[RECORDS FOR THE TASK — start]
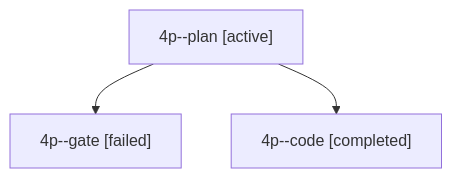
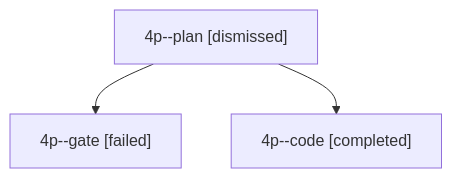
One commit to bobs-org/bob-cli--agents changed the diagram in sessions/bbugyi200.apollo.4p.md. Above: the diagram before and after it, drawn with Mermaid. The commit also changed other lines of this file and 33 other files, not shown here.

````diff
--- a/sessions/bbugyi200.apollo.4p.md
+++ b/sessions/bbugyi200.apollo.4p.md
@@ -9,8 +9,8 @@
 ```mermaid
 flowchart TD
-  n0["4p--plan [active]"]
+  n0["4p--plan [dismissed]"]
   n1["4p--gate [failed]"]
   n0 --> n1
   n2["4p--code [completed]"]
   n0 --> n2
 ```
````
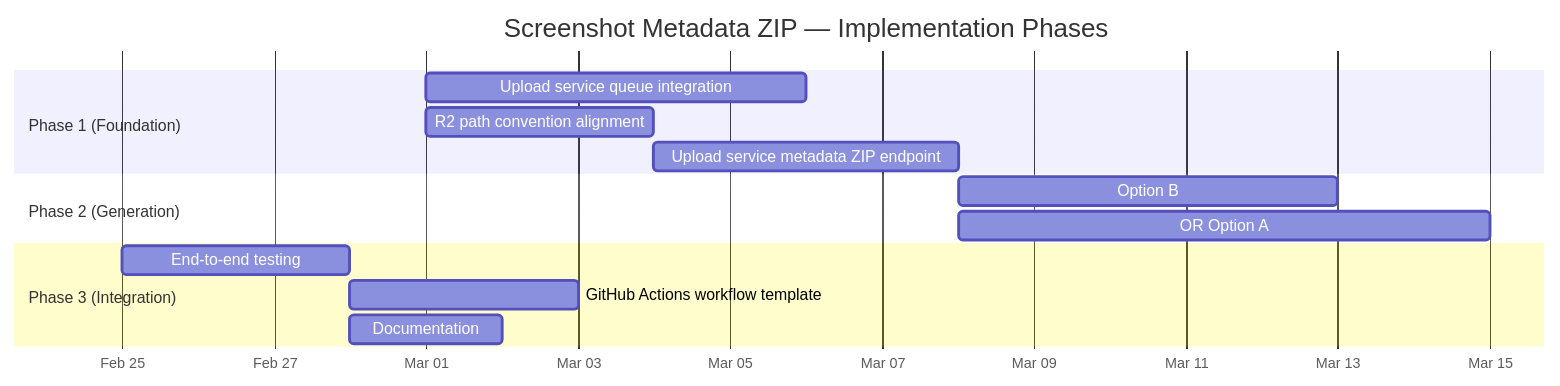
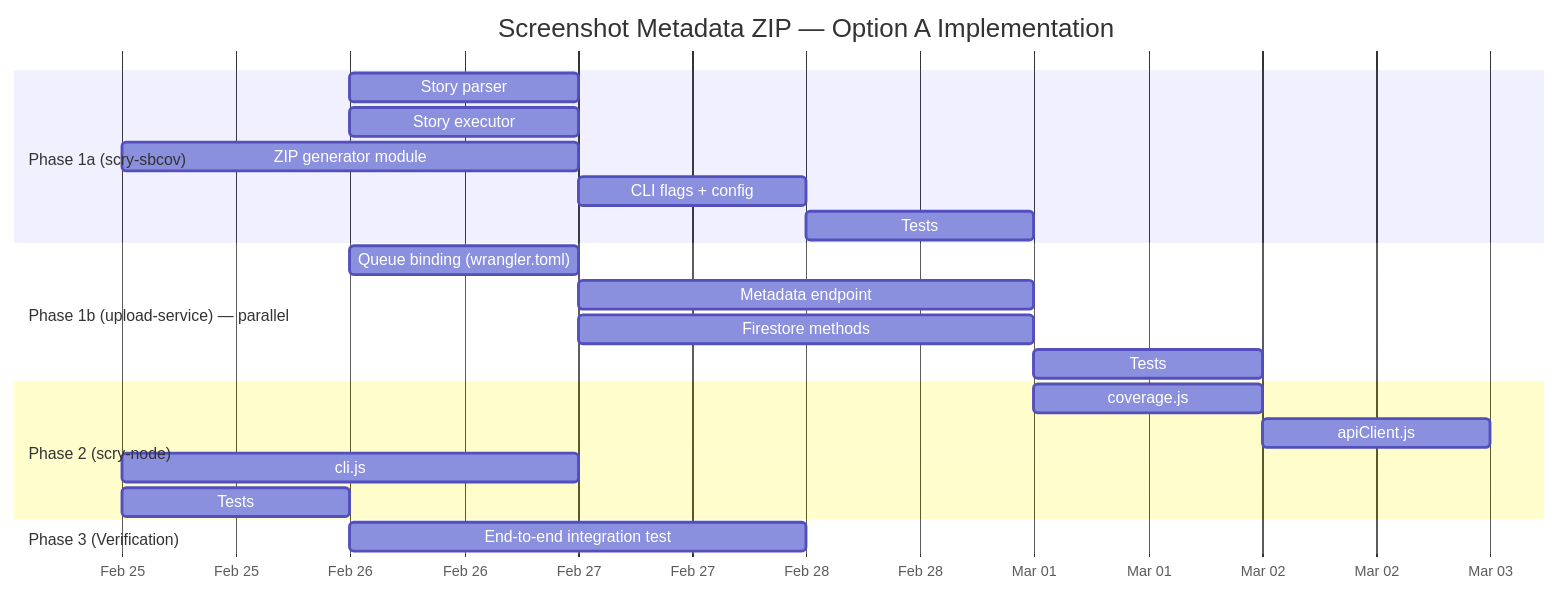
Before and after one commit to epinnock/scry-ops: the ninth of 9 diagrams in plans/screenshot-metadata-zip/03-architecture-diagrams.md, drawn with Mermaid. The commit also changed other lines of this file and 9 other files, not shown here.

Commit message:
feat: add screenshot metadata zip implementation plans and e2e scripts

````diff
--- a/plans/screenshot-metadata-zip/03-architecture-diagrams.md
+++ b/plans/screenshot-metadata-zip/03-architecture-diagrams.md
@@ -319,20 +329,28 @@
 ```mermaid
 gantt
-    title Screenshot Metadata ZIP — Implementation Phases
+    title Screenshot Metadata ZIP — Option A Implementation
     dateFormat YYYY-MM-DD
     axisFormat %b %d
 
-    section Phase 1 (Foundation)
-    Upload service queue integration        :p1a, 2026-03-01, 5d
-    R2 path convention alignment            :p1b, 2026-03-01, 3d
-    Upload service metadata ZIP endpoint    :p1c, after p1b, 4d
+    section Phase 1a (scry-sbcov)
+    Story parser: location tracking          :p1a1, 2026-02-26, 1d
+    Story executor: screenshot capture       :p1a2, 2026-02-26, 1d
+    ZIP generator module                     :p1a3, after p1a2, 2d
+    CLI flags + config                       :p1a4, after p1a3, 1d
+    Tests                                    :p1a5, after p1a4, 1d
 
-    section Phase 2 (Generation)
-    Option B: scry-node metadata gen        :p2a, after p1c, 5d
-    OR Option A: scry-sbcov screenshots     :p2b, after p1c, 7d
+    section Phase 1b (upload-service) — parallel
+    Queue binding (wrangler.toml)            :p1b1, 2026-02-26, 1d
+    Metadata endpoint                        :p1b2, after p1b1, 2d
+    Firestore methods                        :p1b3, after p1b1, 2d
+    Tests                                    :p1b4, after p1b3, 1d
 
-    section Phase 3 (Integration)
-    End-to-end testing                      :p3a, after p2a, 3d
-    GitHub Actions workflow template        :p3b, after p3a, 3d
-    Documentation                           :p3c, after p3a, 2d
+    section Phase 2 (scry-node)
+    coverage.js: screenshot flags            :p2a, after p1a5, 1d
+    apiClient.js: uploadMetadataZip          :p2b, after p1b4, 1d
+    cli.js: replace storycap flow            :p2c, after p2b, 2d
+    Tests                                    :p2d, after p2c, 1d
+
+    section Phase 3 (Verification)
+    End-to-end integration test              :p3a, after p2d, 2d
 ```
````
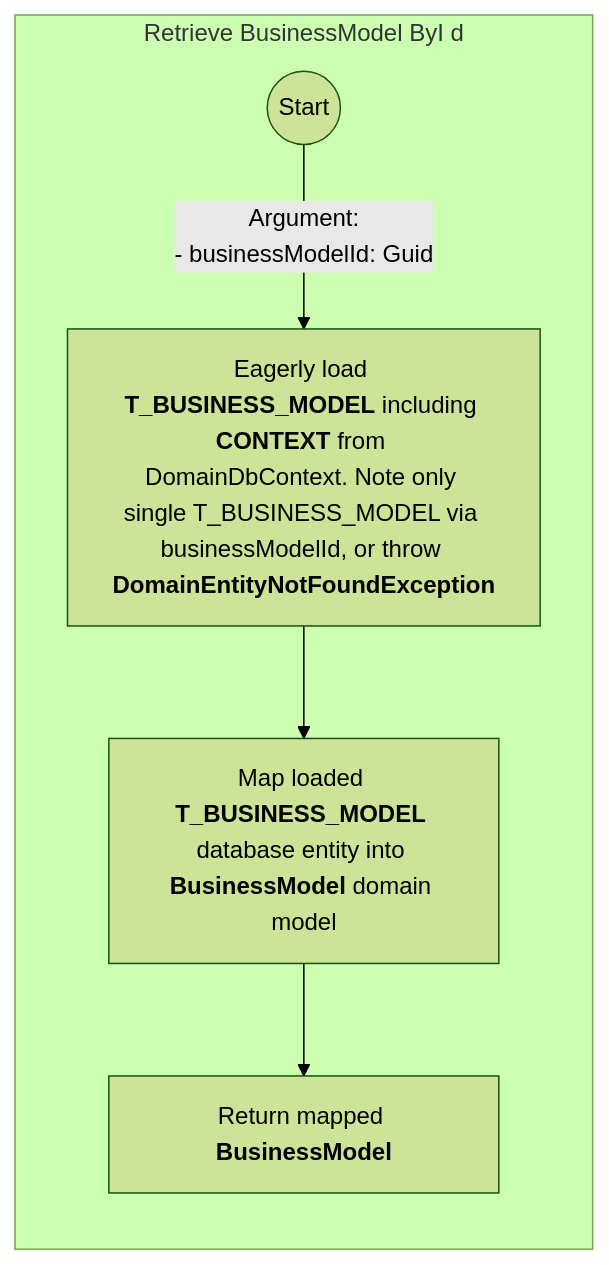
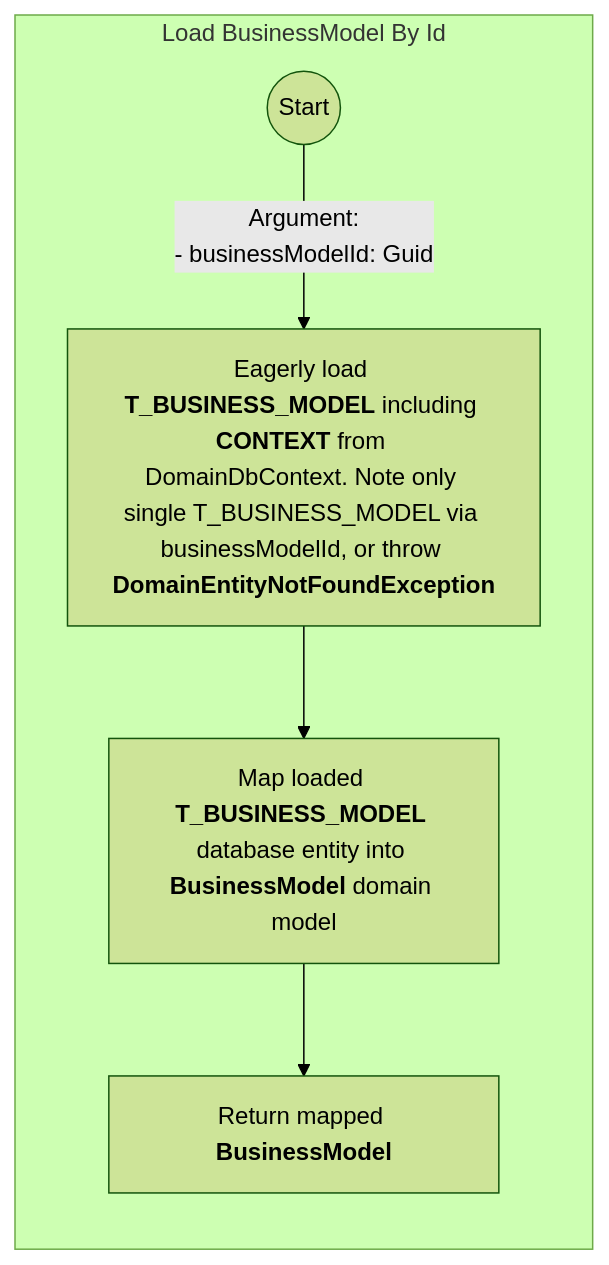
One commit to sdlfly2000/DomainBasedDesigner changed the first of 2 diagrams in AI/Repository/BusinessModelRepository.md. Above: the diagram before and after it, drawn with Mermaid (forest theme). The commit also changed other lines of this file and 12 other files, not shown here.

Commit message:
Add BusinessModelAppService

````diff
--- a/AI/Repository/BusinessModelRepository.md
+++ b/AI/Repository/BusinessModelRepository.md
@@ -32,11 +32,11 @@
     ```mermaid
         graph TB
-            subgraph main [Retrieve BusinessModel ByI d]
+            subgraph main [Load BusinessModel By Id]
                 direction TB
                 start(("Start")) -->
                 |Argument: 
                 - businessModelId: Guid| LoadByIdFromDb["`Eagerly load **T_BUSINESS_MODEL** including **CONTEXT** from DomainDbContext. Note only single T_BUSINESS_MODEL via businessModelId, or throw **DomainEntityNotFoundException**`"] -->
                 MapToBusniessModelDoaminModel["`Map loaded **T_BUSINESS_MODEL** database entity into **BusinessModel** domain model`"] -->
                 return["`Return mapped **BusinessModel**`"]
             end
     ```
````
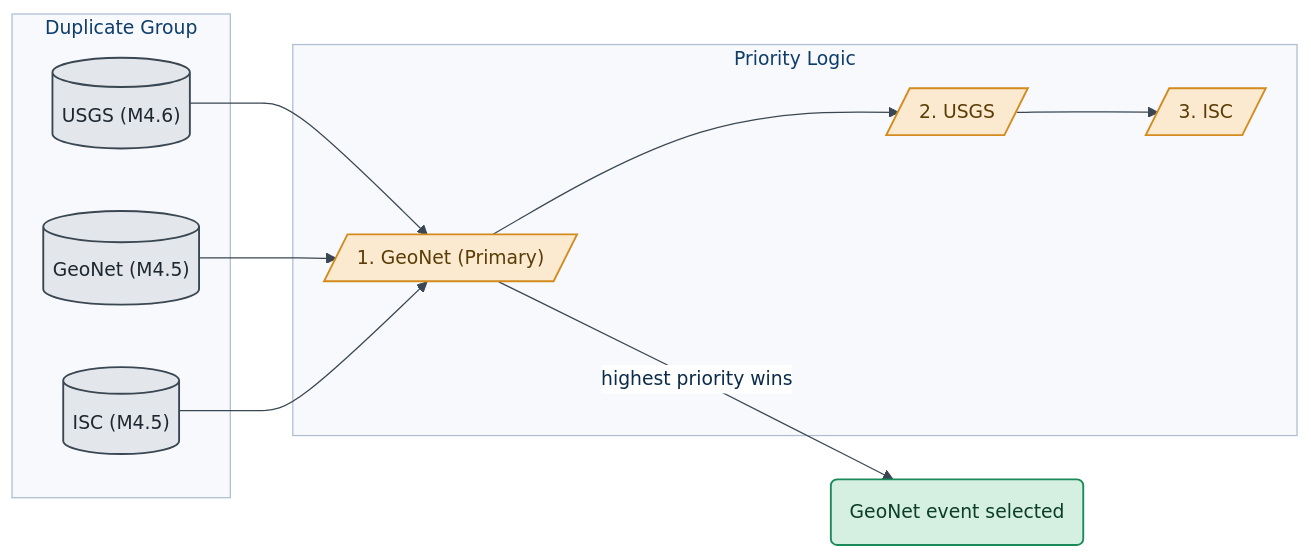
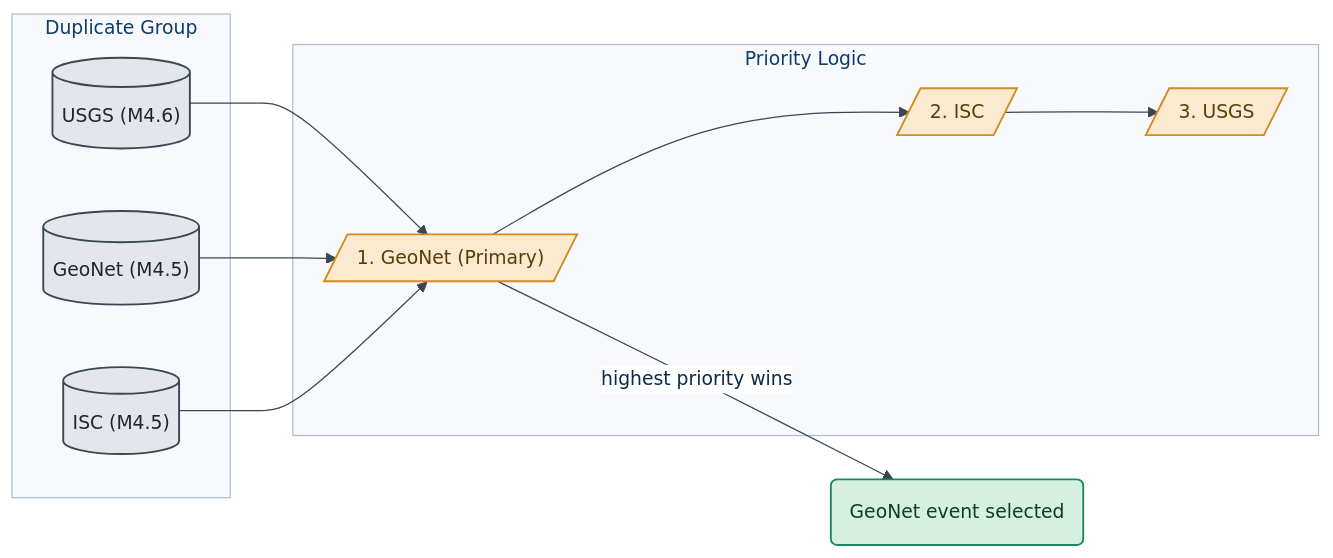
One commit to KennyGraham1/catalogofcatalogs changed the third of 5 diagrams in docs/source/user-guide/merging-catalogues.rst. Above: the diagram before and after it, drawn with Mermaid. The commit also changed other lines of this file and 396 other files, not shown here.

```diff
--- a/docs/source/user-guide/merging-catalogues.rst
+++ b/docs/source/user-guide/merging-catalogues.rst
@@ -223,41 +251,41 @@
 .. mermaid::
    :align: center
 
    %%{init: {"theme":"base","themeVariables":{"fontFamily":"Inter, \"Helvetica Neue\", Arial, sans-serif","fontSize":"15px","lineColor":"#3A4753","primaryColor":"#D6E4F5","primaryBorderColor":"#1B5FA8","primaryTextColor":"#0B2B4A","secondaryColor":"#CFEAE6","tertiaryColor":"#FBEAD2","mainBkg":"#D6E4F5","nodeBorder":"#1B5FA8","clusterBkg":"#F7F9FC","clusterBorder":"#AEBED2","titleColor":"#0F3D6B","edgeLabelBackground":"#FFFFFF"}}}%%
    flowchart LR
        subgraph Inputs ["Duplicate Group"]
            E1[("USGS (M4.6)")]
            E2[("GeoNet (M4.5)")]
            E3[("ISC (M4.5)")]
        end
 
        subgraph Logic ["Priority Logic"]
            P1[/"1. GeoNet (Primary)"/]
-           P2[/"2. USGS"/]
-           P3[/"3. ISC"/]
+           P2[/"2. ISC"/]
+           P3[/"3. USGS"/]
        end
 
        Result("GeoNet event selected")
 
        E1 & E2 & E3 --> P1
        P1 --> P2 --> P3
        P1 -->|"highest priority wins"| Result
 
        style Inputs fill:#F7F9FC,stroke:#AEBED2,stroke-width:1px,color:#0F3D6B
        style Logic fill:#F7F9FC,stroke:#AEBED2,stroke-width:1px,color:#0F3D6B
 
        class E1,E2,E3 datastore
        class P1,P2,P3 process
        class Result success
 
        classDef userAction fill:#E8EEF6,stroke:#0F3D6B,stroke-width:1.5px,color:#0B2B4A
        classDef frontend fill:#D6E4F5,stroke:#1B5FA8,stroke-width:1.5px,color:#0B2B4A
        classDef backend fill:#CFEAE6,stroke:#0E7C72,stroke-width:1.5px,color:#08423D
        classDef library fill:#FBEAD2,stroke:#9C6A12,stroke-width:1.5px,color:#5A3D06
        classDef datastore fill:#E3E7EB,stroke:#3A4753,stroke-width:1.5px,color:#1E2731
        classDef external fill:#EFDDEC,stroke:#8E3A82,stroke-width:1.5px,color:#4A1C43,stroke-dasharray:4 3
        classDef process fill:#FCEAD0,stroke:#D38B1E,stroke-width:1.5px,color:#5A3D06
        classDef decision fill:#FFF3CC,stroke:#B8860B,stroke-width:1.5px,color:#5A4500
        classDef success fill:#D5EFE0,stroke:#1B8A5A,stroke-width:1.5px,color:#0B3D27
        classDef warning fill:#FBE0DA,stroke:#C24A2B,stroke-width:1.5px,color:#5E1C0C
        classDef terminal fill:#1F2D3D,stroke:#0B1622,stroke-width:1.5px,color:#FFFFFF
```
[RECORDS FOR THE TASK — finish]
PROBLEM DESCRIPTION:
Taking the records above line by line, count those that hold the word "files"; the number is the entire answer.

EXERCISE OUTPUT:
4